Produced by Damon Fox. Recorded at The End, Lund. Engineered by Ian Lehrfeld and Carl Grandberg. Additional recording at Varispeed, Lund. Mixed by Ian Lehrfeld and Kevin Wilson at Radiostar Studios, Weed. Additional engineering: Rich Veltrop. Mastered by David Schultz at Digiprep, Los Angeles.
- Damon Fox: Vocals, organ, mellostron, synthesizers, piano, guitar
- Ace Mark: Lead and rythmn guitars, slide guitar
- Duffy Snowhill: Bass
- Froth: Drums and gong
- Bats In The Belfry II
- Pain Killers
- Rock & Roll Contract
- Sunshine Suicide
- Falling Bombs
- Black Moth
- Carry The Load
- Burning Bridges
- Bats In The Belfry I
- Brown-Eyed Girl
- Bats In The Belfry III
Of the 195 CDs in this project I have only seen three of the artists live in concert: Kreator, Motörhead and, remarkably, Bigelf. I saw them on the Prognation 09 tour with Opeth and Dream Theater.
Their live set was a good, old fashioned rock show. It felt like I had been transported back to the 60s or 70s, the stage dominated by two enormous Hammond-style organs and jammed in between them their own mad hatter Damon Fox: all hair and top hat.
If you’ve ever wondered what you would get if you mixed in equal parts the sounds of The Beatles, Pink Floyd, Led Zeppelin, Black Sabbath, Clutch, and Orange Goblin then wonder no longer. The answer is Bigelf.
The album kicks off with “Madhatter” which has a sludgy, stoner-sounding riff in the Orange Goblin/Clutch ballpark but which morphs into a trippy early-Floyd chorus before returning to the opening riff.
“Bats In the Belfry II” reminds me of The Beatles Abbey Road or Sgt Pepper’s Lonely Hearts Club Band era in its orchestration and vocal treatment.
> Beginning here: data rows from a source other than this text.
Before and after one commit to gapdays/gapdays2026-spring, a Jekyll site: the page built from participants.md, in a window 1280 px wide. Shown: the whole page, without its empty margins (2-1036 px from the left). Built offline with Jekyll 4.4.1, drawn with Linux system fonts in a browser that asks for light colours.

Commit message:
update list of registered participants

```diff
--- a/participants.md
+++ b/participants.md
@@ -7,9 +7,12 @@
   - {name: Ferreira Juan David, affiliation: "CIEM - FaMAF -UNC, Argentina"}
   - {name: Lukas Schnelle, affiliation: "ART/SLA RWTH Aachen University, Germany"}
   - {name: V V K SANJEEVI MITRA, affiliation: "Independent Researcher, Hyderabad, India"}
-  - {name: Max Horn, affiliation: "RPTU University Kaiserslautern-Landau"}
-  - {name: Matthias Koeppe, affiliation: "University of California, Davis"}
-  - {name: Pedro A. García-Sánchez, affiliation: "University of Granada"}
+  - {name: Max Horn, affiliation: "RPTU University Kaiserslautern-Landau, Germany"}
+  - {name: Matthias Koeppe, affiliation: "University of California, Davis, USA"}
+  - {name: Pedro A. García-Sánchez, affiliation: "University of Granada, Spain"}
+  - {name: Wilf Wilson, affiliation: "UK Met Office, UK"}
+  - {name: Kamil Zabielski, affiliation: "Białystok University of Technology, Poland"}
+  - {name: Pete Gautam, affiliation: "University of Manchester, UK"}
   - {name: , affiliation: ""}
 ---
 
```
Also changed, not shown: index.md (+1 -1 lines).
It has a psychedelic 60s feel to it.
“Disappear” opens with a smooth bass riff around which a very simple organ line winds itself. It sounds like a Faith No More b-side. But it’s brilliant. The melody gets into your head and more than once I’ve found myself humming it to myself hours after listening to the album.
The same for “Rock & Roll Contract”. I’ve found myself walking down the street singing lines from that song out loud. Unusual given that the song opens with a solo piano that leads into a very Beatles-sounding melody.
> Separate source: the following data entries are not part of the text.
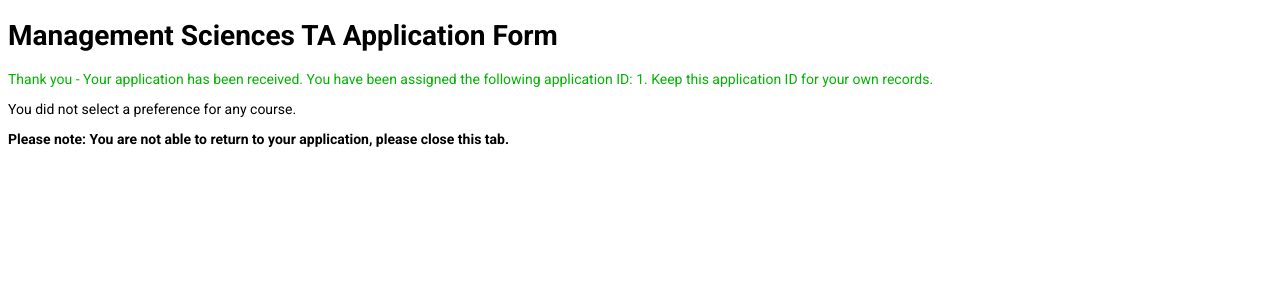
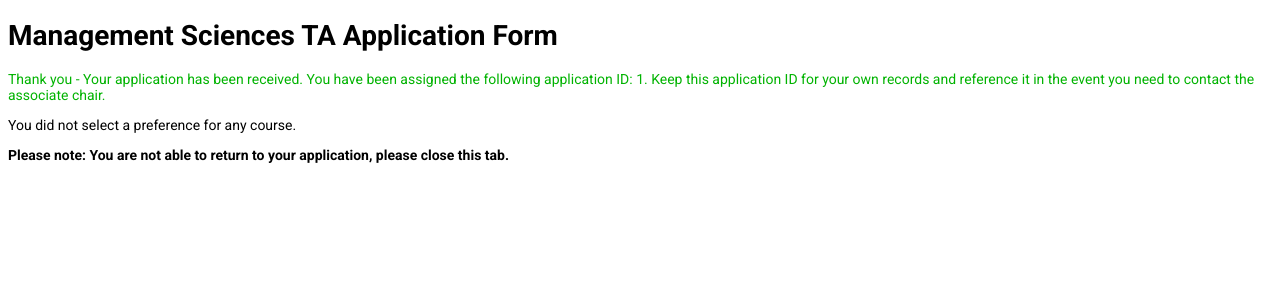
Before and after one commit to profsmucker/ta-works, a Django app: template taworks/taform/templates/taform/application_submitted.html in a window 1280 px wide. Shown: the part 28-328 px from the top of the page. Run offline with Django 3.2, Linux system fonts and the light colour scheme; the template is opened without the code that fills it: most values are stand-ins (such as "Sample title", 1, 10 or a date in 2020).

Commit message:
update msg

```diff
--- a/taworks/taform/templates/taform/application_submitted.html
+++ b/taworks/taform/templates/taform/application_submitted.html
@@ -16,7 +16,7 @@
 	{% endif %}
 
 	<div class = "successMessage">
-		<p>Thank you - Your application has been received. You have been assigned the following application ID: {{app_id}}. Keep this application ID for your own records.</p>
+		<p>Thank you - Your application has been received. You have been assigned the following application ID: {{app_id}}. Keep this application ID for your own records and reference it in the event you need to contact the associate chair.</p>
 	</div>
 
 	{% if made_apps %}
```
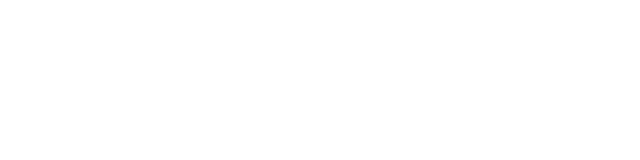
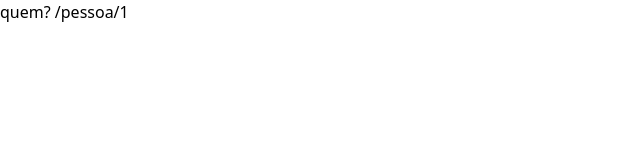
Before and after one commit to dandeliao/maloca, a Nuxt app: page /pessoa/1 in a window 1280 px wide. Before the commit this address had no page. Shown: the top 160 px of the page, without its empty margins (0-640 px from the left). Built offline with nearby package versions, Linux system fonts and the light colour scheme.

Commit message:
feat: cria página de usuáries

```diff
--- /dev/null
+++ b/pages/pessoa/_pessoa.vue
@@ -0,0 +1,5 @@
+<template>
+  <main>
+    <p>quem? {{ $route.path }}</p>
+  </main>
+</template>
```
The opening riff to “Black Moth” clearly draws more than a little inspiration from Led Zeppelin’s “Dazed and Confused” before heading in its own direction as a ponderous song with a rolling guitar riff that must be so fun to play.
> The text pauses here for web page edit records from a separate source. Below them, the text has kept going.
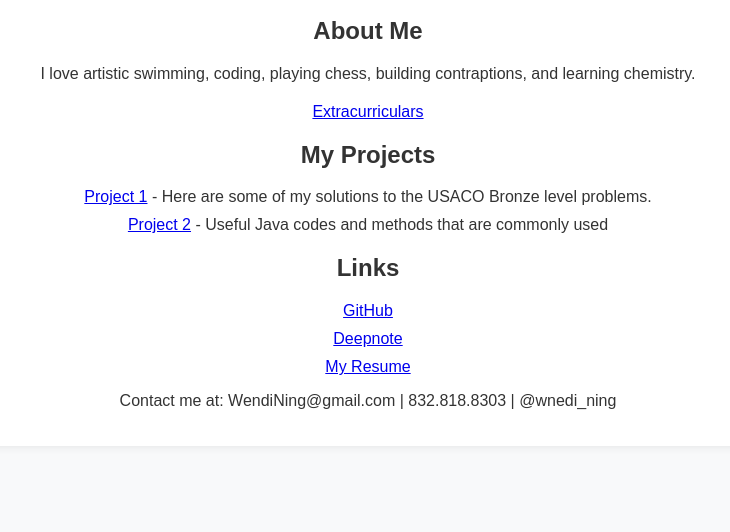
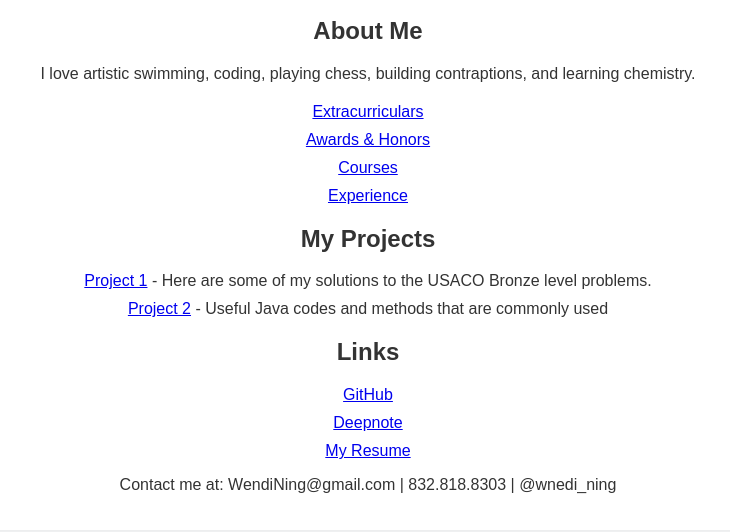
Before and after one commit to wnediN/Website, a plain HTML site: page index.html in a window 1280 px wide. Shown: the part 370-902 px from the top of the page, without its empty margins (272-1002 px from the left). Before the commit the page ends 844 px from the top, so only its background shows below. Drawn offline with Linux system fonts and the light colour scheme; a script that the page names is missing.

Commit message:
Update index.html

```diff
--- a/index.html
+++ b/index.html
@@ -21,7 +21,7 @@
             <p> I love artistic swimming, coding, playing chess, building contraptions, and learning chemistry. </p>
             <h2></h2>
             <ul>
-                 <li><a href="link" target="_blank">Extracurriculars</a></li>
+                 <li><a href="link" target="_blank">Extracurriculars</a></li><li><a href="link" target="_blank">Awards & Honors</a></li> <li><a href="link" target="_blank">Courses</a></li> <li><a href="link" target="_blank">Experience</a></li>
             </ul>
         </section>
 
```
And that’s the thing about this album. It’s tremendous fun to listen to. It’s an effortless listen. It draws on so many classic rock influences that it immediately sounds familiar, it immediately sounds contemporary (how can it be ten years old?!), it immediately sounds like a classic album in its own right. But it never makes the mistake of sounding like a cliché or a pastiche.
I was a bit nervous about listening to this album because I’d enjoyed their live set so much, I didn’t want lose some of that magic. I needn’t have feared. This is a brilliant album. It is varied, it’s interesting, and there is something for everyone. It’s prog, it’s doom, it’s classic rock, it’s heavy metal, it’s psychedelic, it’s stoner, it’s sludge. It’s Bigelf and I love this album.
Review score: 95%